* _HOW TO COMPLETE THIS TASK_
Search the records for the string "return", then copy each line where it appears.

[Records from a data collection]
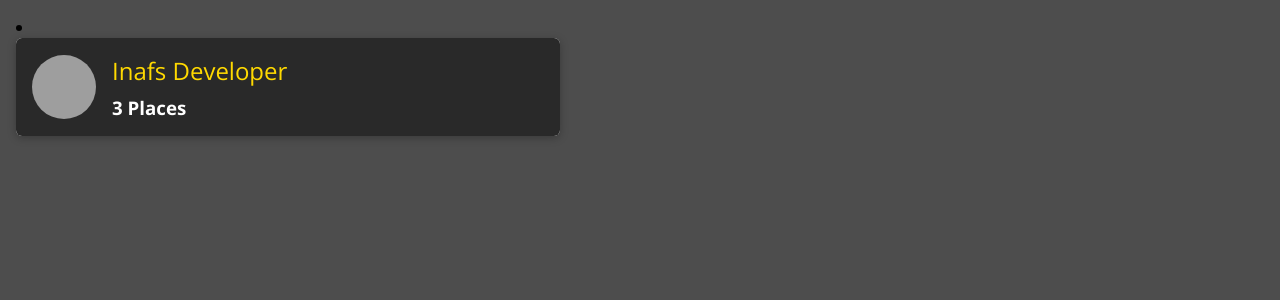
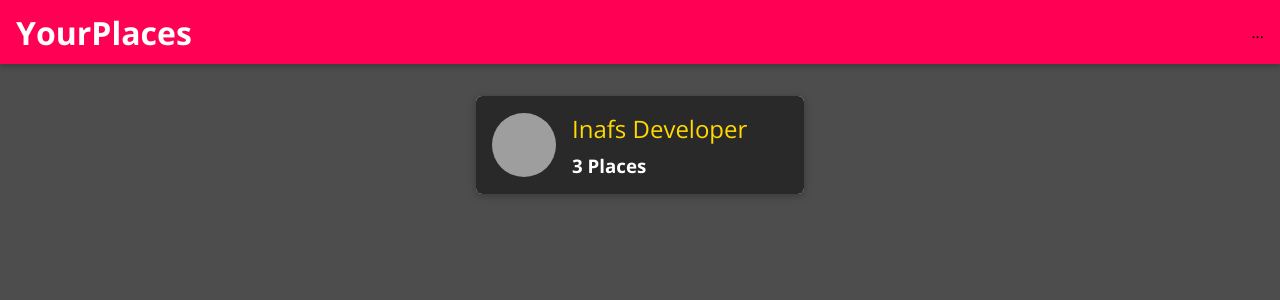
Before and after one commit to inafsdeveloper/yourplace, a React (Create React App) app: page / in a window 1280 px wide. Shown: the top 300 px of the page. Built offline with nearby package versions, Linux system fonts and the light colour scheme; grey boxes are pictures that could not be loaded.

Commit message:
Adding a Main Header - Also fixed UserList by adding classname "users-list"

```diff
--- a/src/App.js
+++ b/src/App.js
@@ -6,12 +6,15 @@
   Switch
 } from 'react-router-dom';
 
-import Users from  './user/pages/Users';
+import Users from './user/pages/Users';
 import NewPlace from './places/pages/NewPlace';
+import MainNavigation from "./shared/Navigation/MainNavigation";
 
 const App = () => {
   return (
     <Router>
+      <MainNavigation />
+      <main>
         <Switch>
           <Route path="/" exact>
             <Users />
@@ -21,6 +24,7 @@
           </Route>
           <Redirect to="/" />
         </Switch>
+      </main>
     </Router>
   );
 };
--- /dev/null
+++ b/src/shared/Navigation/MainHeader.css
@@ -0,0 +1,23 @@
+.main-header {
+    width: 100%;
+    height: 4rem;
+    display: flex;
+    align-items: center;
+    position: fixed;
+    top: 0;
+    left: 0;
+    background: #ff0055;
+    box-shadow: 0 2px 6px rgba(0, 0, 0, 0.26);
+    padding: 0 1rem;
+    z-index: 5;
+  }
+
+  main {
+    margin-top: 5rem;
+  }
+
+  @media (min-width: 768px) {
+    .main-header {
+      justify-content: space-between;
+    }
+  }
--- /dev/null
+++ b/src/shared/Navigation/MainHeader.js
@@ -0,0 +1,11 @@
+import React from "react";
+
+import './MainHeader.css';
+
+const MainHeader = props => {
+    return <header className="main-header">
+        {props.children}
+    </header>;
+}
+
+export default MainHeader;
--- /dev/null
+++ b/src/shared/Navigation/MainNavigation.css
@@ -0,0 +1,45 @@
+.main-navigation__menu-btn {
+    width: 3rem;
+    height: 3rem;
+    background: transparent;
+    border: none;
+    display: flex;
+    flex-direction: column;
+    justify-content: space-around;
+    margin-right: 2rem;
+    cursor: pointer;
+  }
+
+  .main-navigation__menu-btn span {
+    display: block;
+    width: 3rem;
+    height: 2.5px;
+    background: white;
+  }
+
+  .main-navigation__title {
+    color: white;
+  }
+
+  .main-navigation__title a {
+    text-decoration: none;
+    color: white;
+  }
+
+  .main-navigation__header-nav {
+    display: none;
+  }
+
+  .main-navigation__drawer-nav {
+    height: 100%;
+  }
+
+  @media (min-width: 768px) {
+    .main-navigation__menu-btn {
+      display: none;
+    }
+
+    .main-navigation__header-nav {
+      display: block;
+    }
+  }
--- /dev/null
+++ b/src/shared/Navigation/MainNavigation.js
@@ -0,0 +1,25 @@
+import React from 'react';
+import { Link } from 'react-router-dom';
+
+import MainHeader from './MainHeader';
+import './MainNavigation.css';
+
+const MainNavigation = props => {
+  return (
+    <MainHeader>
+      <button className="main-navigation__menu-btn">
+        <span />
+        <span />
+        <span />
+      </button>
+      <h1 className="main-navigation__title">
+        <Link to="/">YourPlaces</Link>
+      </h1>
+      <nav>
+        ...
+      </nav>
+    </MainHeader>
+  );
+};
+
+export default MainNavigation;
--- a/src/user/components/UsersList.js
+++ b/src/user/components/UsersList.js
@@ -1,18 +1,22 @@
 import React from "react";
 
+import UserItem from "./UserItem";
+import Card from '../../shared/components/UIElements/Card';
 import './UsersList.css';
-import UserItem from "./UserItem";
+
 
 const UsersList = props => {
     if (props.items.length === 0) {
         return (
             <div className="center">
-                <h2> No Users Found.</h2>
+                <Card>
+                    <h2> No Users Found.</h2>
+                </Card>
             </div>
         );
     }
     return (
-        <u2>
+        <u2 className="users-list">
             {props.items.map(user => (
                 <UserItem
                     key={user.id}
```
Also changed, not shown: src/shared/Navigation/NavLinks.css (added), src/shared/Navigation/NavLinks.js (added), src/shared/Navigation/SideDrawer.css (added), src/shared/Navigation/SideDrawer.js (added). Lines whose indentation alone changed are shown as unchanged.
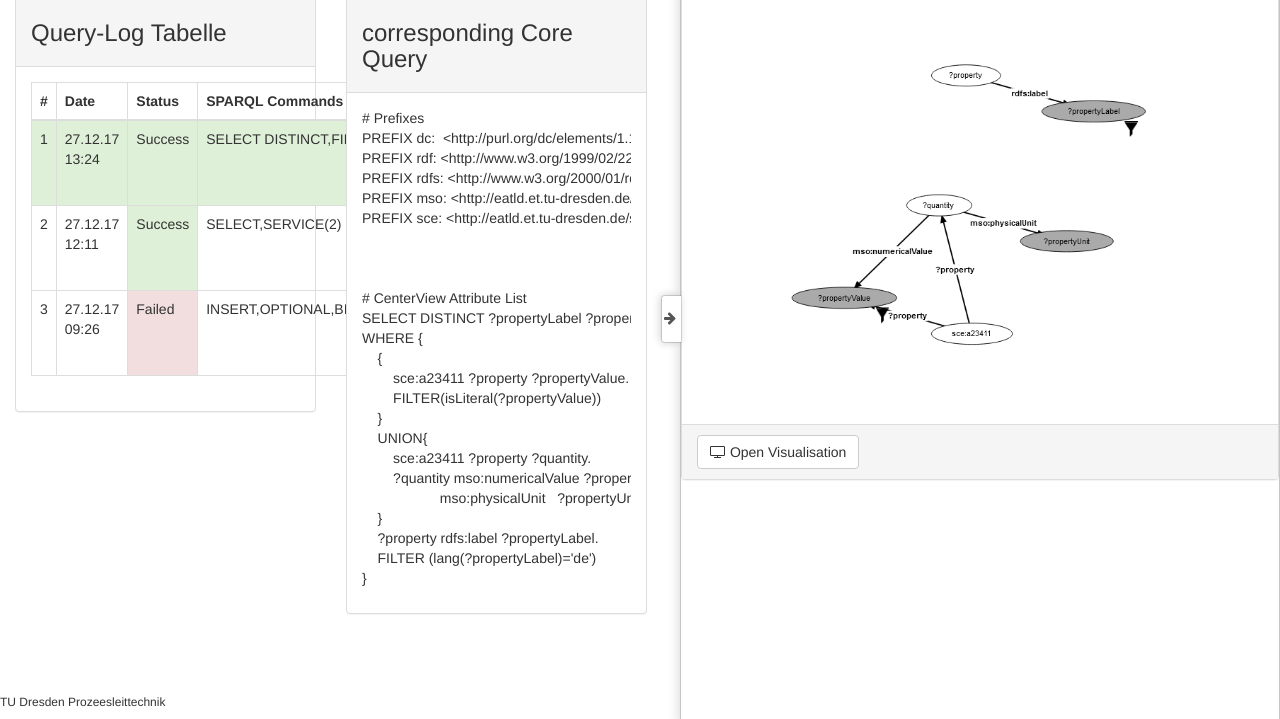
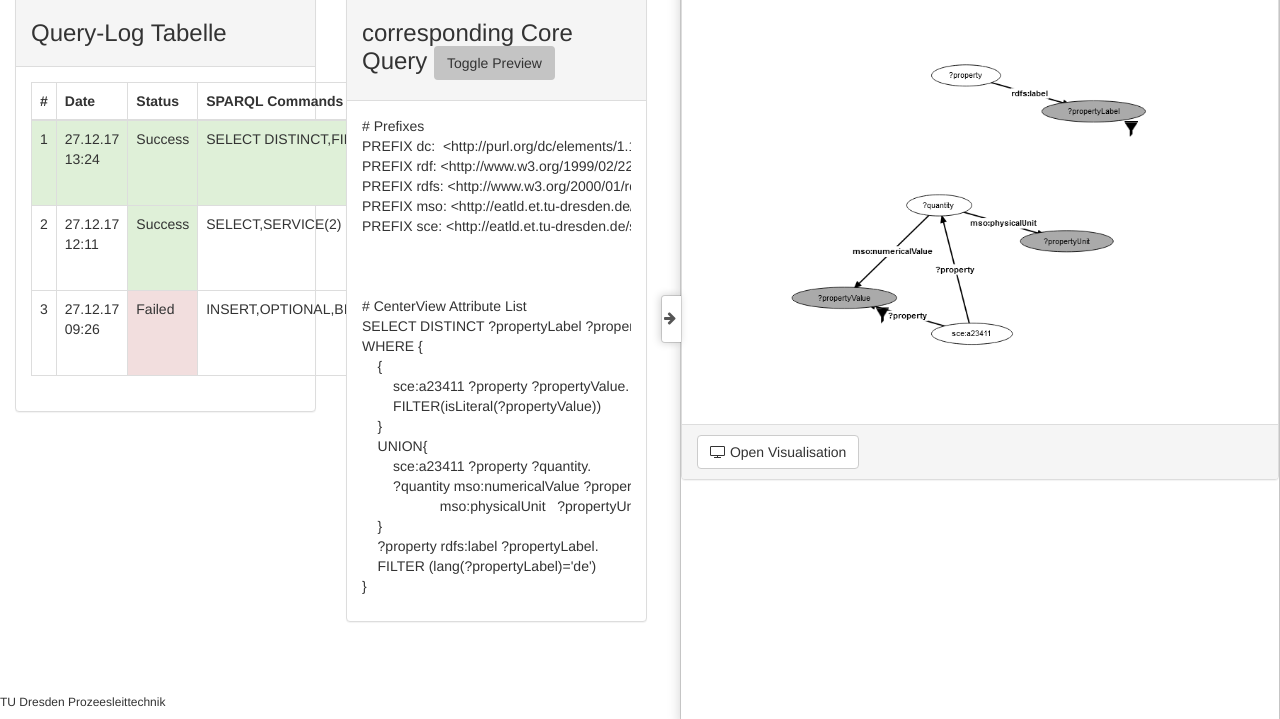
Before and after one commit to boomerder23/sparqlVisualisation, a plain HTML site: page index.html in a window 1280 px wide. Shown: the part 81-800 px from the top of the page. Drawn offline with Linux system fonts and the light colour scheme.

Commit message:
toggle button eingebaut

```diff
--- a/index.html
+++ b/index.html
@@ -100,7 +100,7 @@
     <div class="col-sm-6">
       <div class="panel panel-default">
         <div class="panel-heading">
-          <h3>corresponding Core Query</h3>
+          <h3>corresponding Core Query <button class="btn button-grey" id="togglePrevieGraph">Toggle Preview</button></h3>
         </div>
         <div class="panel-body">
           <p id="coreQuery" style="white-space: pre; overflow-x: scroll;"></p>
@@ -156,6 +156,9 @@
             right:'fa fa-arrow-right'
         }
     });
+    $('#togglePrevieGraph').click(function () {
+            $('#test').BootSideMenu.toggle();
+        });
     $('#firstRow').click(function(){
       $("#coreQuery").load("testQuery1.txt");
     });
```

* _EXERCISE ANSWER_
   return (
+    return <header className="main-header">
+  return (
         return (
     return (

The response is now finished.